◆ **WHAT THIS TASK INVOLVES**: Gather every line below where "ZoneInfo" appears.

DATA FOR ANALYSIS below:

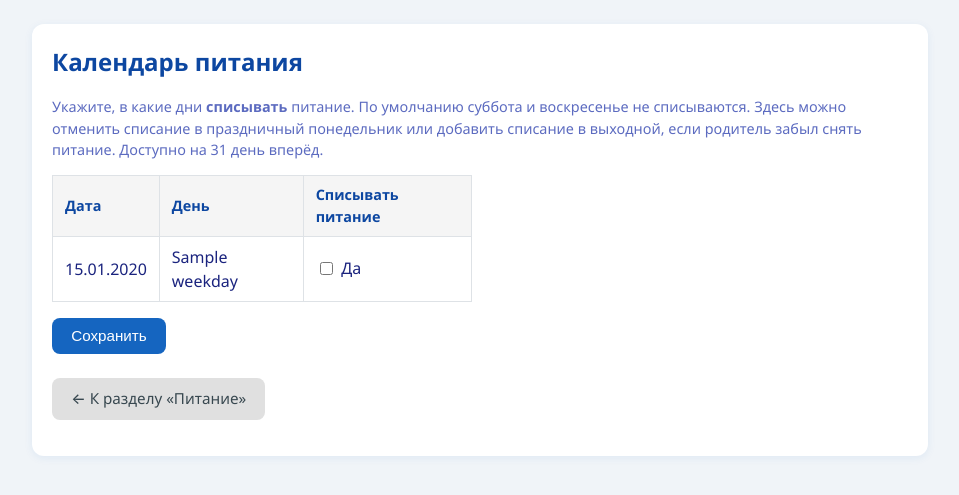
After one commit to 2777361-ui/ControlSys_bot, a FastAPI app: template web/templates/nutrition_calendar.html in a window 1280 px wide. The commit adds this page. Shown: the top 495 px of the page, without its empty margins (160-1119 px from the left). Run offline with FastAPI, Linux system fonts and the light colour scheme; the template is opened without the code that fills it: most values are stand-ins (such as "Sample title", 1, 10 or a date in 2020).

Commit message:
Добавлен календарь питания для управления списанием питания по дням. Реализованы функции для получения, установки и отображения переопределений списания. Обновлены интерфейсы и стили для улучшения пользовательского опыта, включая подсветку выходных дней.

```diff
--- a/web/main.py
+++ b/web/main.py
@@ -241,6 +241,17 @@ def require_teacher_or_canteen(request: Request):
     user = school_db.user_by_id(uid)
     if not user or user.get("role") not in ("teacher", "canteen", "administrator", "director", "accountant", "deputy_director"):
         raise HTTPException(status_code=403, detail="Доступ только для учителя или столовой")
+    return uid
+
+
+def require_nutrition_calendar(request: Request):
+    """Доступ к календарю питания (списывать/не списывать по дням): директор, бухгалтер, столовая, администратор."""
+    uid = get_current_user_id(request)
+    if not uid:
+        _redirect_302("/login")
+    user = school_db.user_by_id(uid)
+    if not user or user.get("role") not in ("director", "accountant", "canteen", "administrator"):
+        raise HTTPException(status_code=403, detail="Доступ только для директора, бухгалтера или столовой")
     return uid
 
 
@@ -2093,6 +2104,7 @@ async def nutrition_index(request: Request, user_id: int = Depends(require_teach
     user = school_db.user_by_id(user_id)
     is_staff = user and user.get("role") in ("administrator", "director", "accountant")
     can_edit_nutrition_settings = user and user.get("role") in ("administrator", "director")
+    can_edit_calendar = user and user.get("role") in ("director", "accountant", "canteen", "administrator")
     today = date_type.today()
     _, _, tz_str = school_db.nutrition_cutoff_get()
     try:
@@ -2100,17 +2112,22 @@ async def nutrition_index(request: Request, user_id: int = Depends(require_teach
     except Exception:
         tz = ZoneInfo("Asia/Yekaterinburg")
     today_iso = datetime.now(tz).strftime("%Y-%m-%d")
-    date_buttons_back = [(today - timedelta(days=k)).isoformat() for k in range(5, 0, -1)]
+    # 3 даты назад, 5 вперёд (суббота/воскресенье помечаем для подсветки)
+    date_buttons_back = [(today - timedelta(days=k)).isoformat() for k in range(3, 0, -1)]
     date_buttons_forward = [(today + timedelta(days=k)).isoformat() for k in range(1, 6)]
+    all_button_dates = date_buttons_back + [today_iso] + date_buttons_forward
+    weekend_dates = {d for d in all_button_dates if date_type.fromisoformat(d).weekday() >= 5}
     return templates.TemplateResponse(
         "nutrition_index.html",
         {
             "request": request,
             "is_staff": is_staff,
             "can_edit_nutrition_settings": can_edit_nutrition_settings,
+            "can_edit_calendar": can_edit_calendar,
             "today_iso": today_iso,
             "date_buttons_back": date_buttons_back,
             "date_buttons_forward": date_buttons_forward,
+            "weekend_dates": weekend_dates,
         },
     )
 
@@ -2138,8 +2155,10 @@ async def nutrition_canteen_view(
     data = school_db.canteen_view_for_date(date)
     prices = school_db.meal_prices_get_all()
     current = date_type.fromisoformat(date)
-    date_buttons_back = [(current - timedelta(days=k)).isoformat() for k in range(5, 0, -1)]
+    date_buttons_back = [(current - timedelta(days=k)).isoformat() for k in range(3, 0, -1)]
     date_buttons_forward = [(current + timedelta(days=k)).isoformat() for k in range(1, 6)]
+    all_button_dates = date_buttons_back + [date] + date_buttons_forward
+    weekend_dates = {d for d in all_button_dates if date_type.fromisoformat(d).weekday() >= 5}
     from datetime import datetime
     from zoneinfo import ZoneInfo
     _, _, tz_str = school_db.nutrition_cutoff_get()
@@ -2172,8 +2191,69 @@ async def nutrition_canteen_view(
             "date_from_param": date_from or "",
             "date_to_param": date_to or "",
             "today_iso": today_iso,
+            "weekend_dates": weekend_dates,
         },
     )
+
+
+@app.get("/nutrition/calendar", response_class=HTMLResponse)
+async def nutrition_calendar_page(
+    request: Request,
+    user_id: int = Depends(require_nutrition_calendar),
+):
+    """Календарь питания: на месяц вперёд указать, в какие дни списывать питание (по умолчанию сб/вс не списываются)."""
+    from datetime import date as date_type, timedelta
+    today = date_type.today()
+    date_to = today + timedelta(days=30)
+    date_from_str = today.isoformat()
+    date_to_str = date_to.isoformat()
+    overrides = {r["date"]: r["skip_charge"] for r in school_db.nutrition_calendar_get_range(date_from_str, date_to_str)}
+    weekdays_ru = ("Пн", "Вт", "Ср", "Чт", "Пт", "Сб", "Вс")
+    days = []
+    d = today
+    while d <= date_to:
+        date_str = d.isoformat()
+        wd = d.weekday()  # 0=Mon, 6=Sun
+        is_weekend = wd >= 5
+        if date_str in overrides:
+            charge = not overrides[date_str]
+        else:
+            charge = not is_weekend  # по умолчанию списываем только в пн–пт
+        days.append({
+            "date": date_str,
+            "weekday": weekdays_ru[wd],
+            "is_weekend": is_weekend,
+            "charge": charge,
+        })
+        d += timedelta(days=1)
+    return templates.TemplateResponse(
+        "nutrition_calendar.html",
+        {
+            "request": request,
+            "days": days,
+            "date_from": date_from_str,
+            "date_to": date_to_str,
+        },
+    )
+
+
+@app.post("/nutrition/calendar")
+async def nutrition_calendar_submit(
+    request: Request,
+    user_id: int = Depends(require_nutrition_calendar),
+):
+    """Сохранить настройки «списывать / не списывать» по дням (чекбокс = списывать)."""
+    from datetime import date as date_type, timedelta
+    form = await request.form()
+    charge_dates = set(form.getlist("charge"))  # даты, в которые списывать
+    today = date_type.today()
+    date_to = today + timedelta(days=30)
+    d = today
+    while d <= date_to:
+        date_str = d.isoformat()
+        school_db.nutrition_calendar_set(date_str, skip_charge=(date_str not in charge_dates))
+        d += timedelta(days=1)
+    return RedirectResponse(url="/nutrition/calendar?ok=1", status_code=302)
 
 
 @app.get("/nutrition/settings", response_class=HTMLResponse)
--- a/web/static/css/style.css
+++ b/web/static/css/style.css
@@ -528,6 +528,30 @@ tr:hover { background: #fafafa; }
   background: #0d9488 !important;
   border-color: #0d9488 !important;
 }
+/* Суббота и воскресенье — мягкий красный (не перекрывает «сегодня») */
+.canteen-date-weekend:not(.canteen-date-today) {
+  background: #ffebee !important;
+  border-color: #ef9a9a !important;
+  color: #b71c1c;
+}
+.canteen-date-weekend:not(.canteen-date-today):hover {
+  background: #ffcdd2 !important;
+  border-color: #e57373 !important;
+  color: #b71c1c !important;
+}
+[data-theme="dark"] .canteen-date-weekend:not(.canteen-date-today) {
+  background: rgba(244, 67, 54, 0.2) !important;
+  border-color: #e57373 !important;
+  color: #ef9a9a;
+}
+[data-theme="dark"] .canteen-date-weekend:not(.canteen-date-today):hover {
+  background: rgba(244, 67, 54, 0.35) !important;
+  border-color: #ef5350 !important;
+}
+/* Строка «от / до» с новой строки после «Свой диапазон» */
+.canteen-date-range-row { display: block; margin-top: 0.35rem; }
+.canteen-date-range-row label { margin: 0; font-weight: 500; }
+.canteen-date-range-row input[type="date"] { margin: 0 0.5rem 0 0.25rem; }
 .canteen-date-range-form { display: flex; flex-wrap: wrap; align-items: center; gap: 0.4rem 0.75rem; }
 .canteen-date-range-form label { margin: 0; font-weight: 500; }
 .canteen-date-range-label { margin-right: 0.25rem; font-weight: 500; }
@@ -568,6 +592,36 @@ tr:hover { background: #fafafa; }
   background: rgba(255, 152, 0, 0.15);
   border-color: #ff9800;
   color: #ffb74d;
+}
+
+/* Календарь питания: таблица и подсветка выходных */
+.nutrition-calendar-table {
+  width: 100%;
+  max-width: 420px;
+  border-collapse: collapse;
+  margin-top: 0.5rem;
+}
+.nutrition-calendar-table th,
+.nutrition-calendar-table td {
+  padding: 0.5rem 0.75rem;
+  text-align: left;
+  border: 1px solid var(--border-color, #dee2e6);
+}
+.nutrition-calendar-table thead th {
+  background: var(--surface-alt, #f5f5f5);
+  font-weight: 600;
+}
+.nutrition-calendar-weekend {
+  background: rgba(244, 67, 54, 0.08);
+}
+[data-theme="dark"] .nutrition-calendar-weekend {
+  background: rgba(244, 67, 54, 0.15);
+}
+.nutrition-calendar-checkbox {
+  display: inline-flex;
+  align-items: center;
+  gap: 0.35rem;
+  cursor: pointer;
 }
 
 .parent-debt-banner-icon {
--- /dev/null
+++ b/web/templates/nutrition_calendar.html
@@ -0,0 +1,41 @@
+{% extends "base.html" %}
+{% block title %}Календарь питания — Школьная система{% endblock %}
+{% block content %}
+<h1>Календарь питания</h1>
+<p class="hint">Укажите, в какие дни <strong>списывать</strong> питание. По умолчанию суббота и воскресенье не списываются. Здесь можно отменить списание в праздничный понедельник или добавить списание в выходной, если родитель забыл снять питание. Доступно на 31 день вперёд.</p>
+
+{% if request.query_params.get("ok") == "1" %}
+<p class="success">Настройки сохранены.</p>
+{% endif %}
+
+<form method="post" action="/nutrition/calendar">
+    <table class="nutrition-calendar-table">
+        <thead>
+            <tr>
+                <th>Дата</th>
+                <th>День</th>
+                <th>Списывать питание</th>
+            </tr>
+        </thead>
+        <tbody>
+            {% for day in days %}
+            <tr class="{% if day.is_weekend %}nutrition-calendar-weekend{% endif %}">
+                <td>{{ day.date[8:10] }}.{{ day.date[5:7] }}.{{ day.date[:4] }}</td>
+                <td>{{ day.weekday }}</td>
+                <td>
+                    <label class="nutrition-calendar-checkbox">
+                        <input type="checkbox" name="charge" value="{{ day.date }}"{% if day.charge %} checked{% endif %}>
+                        Да
+                    </label>
+                </td>
+            </tr>
+            {% endfor %}
+        </tbody>
+    </table>
+    <p style="margin-top: 1rem;">
+        <button type="submit" class="btn btn-primary">Сохранить</button>
+    </p>
+</form>
+
+<p style="margin-top: 1.5rem;"><a href="/nutrition" class="btn btn-secondary">← К разделу «Питание»</a></p>
+{% endblock %}
```
Also changed, not shown: src/bot/school_db.py (+132 -2 lines), web/templates/nutrition_canteen.html (+9 -7 lines), web/templates/nutrition_index.html (+12 -7 lines).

End of DATA FOR ANALYSIS.

◆ **RESPONSE TO THE TASK**:
         tz = ZoneInfo("Asia/Yekaterinburg")
     from zoneinfo import ZoneInfo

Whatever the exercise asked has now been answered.